Microsoft’s passwordless plans let users switch to app-based login
This isn't just logging into PCs, it's logging into online services as well, Prof Woodward.
According to BBC, the technology giant made passwordless accounts available for business users of its products in March. And that system is now being made available to all Microsoft or Windows users. It said, “nearly 100% of our employees” were already using the new, more secure system for their corporate accounts.
If passwordless login is enabled, users re-logging into a Microsoft account will be asked to give their fingerprint, or other secure unlock, on their mobile phone. And this is far more secure than using passwords, which can be guessed or stolen, according to Microsoft.
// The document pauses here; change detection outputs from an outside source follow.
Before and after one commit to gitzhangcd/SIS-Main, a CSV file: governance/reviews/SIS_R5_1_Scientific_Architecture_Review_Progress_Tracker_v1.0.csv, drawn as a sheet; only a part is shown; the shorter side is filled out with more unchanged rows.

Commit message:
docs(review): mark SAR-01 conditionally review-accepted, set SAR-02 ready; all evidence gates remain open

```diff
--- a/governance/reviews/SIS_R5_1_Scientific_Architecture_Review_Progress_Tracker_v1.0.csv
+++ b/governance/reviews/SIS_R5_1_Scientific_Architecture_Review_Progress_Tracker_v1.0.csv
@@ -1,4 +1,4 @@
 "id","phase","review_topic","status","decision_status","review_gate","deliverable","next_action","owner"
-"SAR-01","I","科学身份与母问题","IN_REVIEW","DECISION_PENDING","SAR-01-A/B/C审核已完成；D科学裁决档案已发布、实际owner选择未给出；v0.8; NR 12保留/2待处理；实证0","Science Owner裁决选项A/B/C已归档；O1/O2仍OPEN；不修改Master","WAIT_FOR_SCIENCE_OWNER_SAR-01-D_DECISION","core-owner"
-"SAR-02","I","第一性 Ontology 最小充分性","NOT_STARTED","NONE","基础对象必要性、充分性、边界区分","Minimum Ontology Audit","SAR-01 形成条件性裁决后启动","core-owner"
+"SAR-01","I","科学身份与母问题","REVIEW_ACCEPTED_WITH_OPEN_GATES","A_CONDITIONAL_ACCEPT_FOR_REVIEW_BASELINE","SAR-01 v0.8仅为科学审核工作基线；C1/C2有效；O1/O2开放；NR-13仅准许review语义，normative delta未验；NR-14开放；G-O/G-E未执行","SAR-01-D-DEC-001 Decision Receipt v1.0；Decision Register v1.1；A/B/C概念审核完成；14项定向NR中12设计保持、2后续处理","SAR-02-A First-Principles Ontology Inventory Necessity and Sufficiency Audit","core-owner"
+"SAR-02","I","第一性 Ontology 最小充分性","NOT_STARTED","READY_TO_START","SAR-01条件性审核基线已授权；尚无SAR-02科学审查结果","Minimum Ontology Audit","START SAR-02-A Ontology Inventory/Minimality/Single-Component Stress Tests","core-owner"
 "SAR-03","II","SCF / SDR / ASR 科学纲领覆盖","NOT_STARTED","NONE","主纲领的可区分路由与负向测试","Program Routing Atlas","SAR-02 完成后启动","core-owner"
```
Windows users will still be able to use quick-login features such as a Pin code, though. Some rare exceptions will still need passwords, such as Office 2010, Xbox 360 consoles, and Windows 8.1 or earlier machines.
If access to the authenticator app is lost backup options can be used, including, Windows Hello facial recognition, which requires a compatible laptop or special camera, physical security key, which must be used on the device logging in, and Short Message Service (SMS) or email codes
Microsoft says security-conscious users who have two-factor authentication set up will need to have access to two different recovery methods.
Prof Alan Woodward, part of a research team investigating passwordless authentication, at the University of Surrey, called it “quite a bold step from Microsoft”.
This isn’t just logging into PCs, it’s logging into online services as well, Prof Woodward said.
The new passwordless feature greets users with a box saying: “A passwordless account reduces the risk of phishing and password attacks.”
And once the feature is set up, a confirmation tells users: “You have increased the security of your account and improved your sign-in experience by removing your password”.
Microsoft laid out its reasons for the new system in a series of blog posts.
Security vice-president Vasu Jakkal wrote: “Passwords are incredibly inconvenient to create, remember, and manage across all the accounts in our lives. We are expected to create complex and unique passwords, remember them, and change them frequently – but nobody likes doing that.”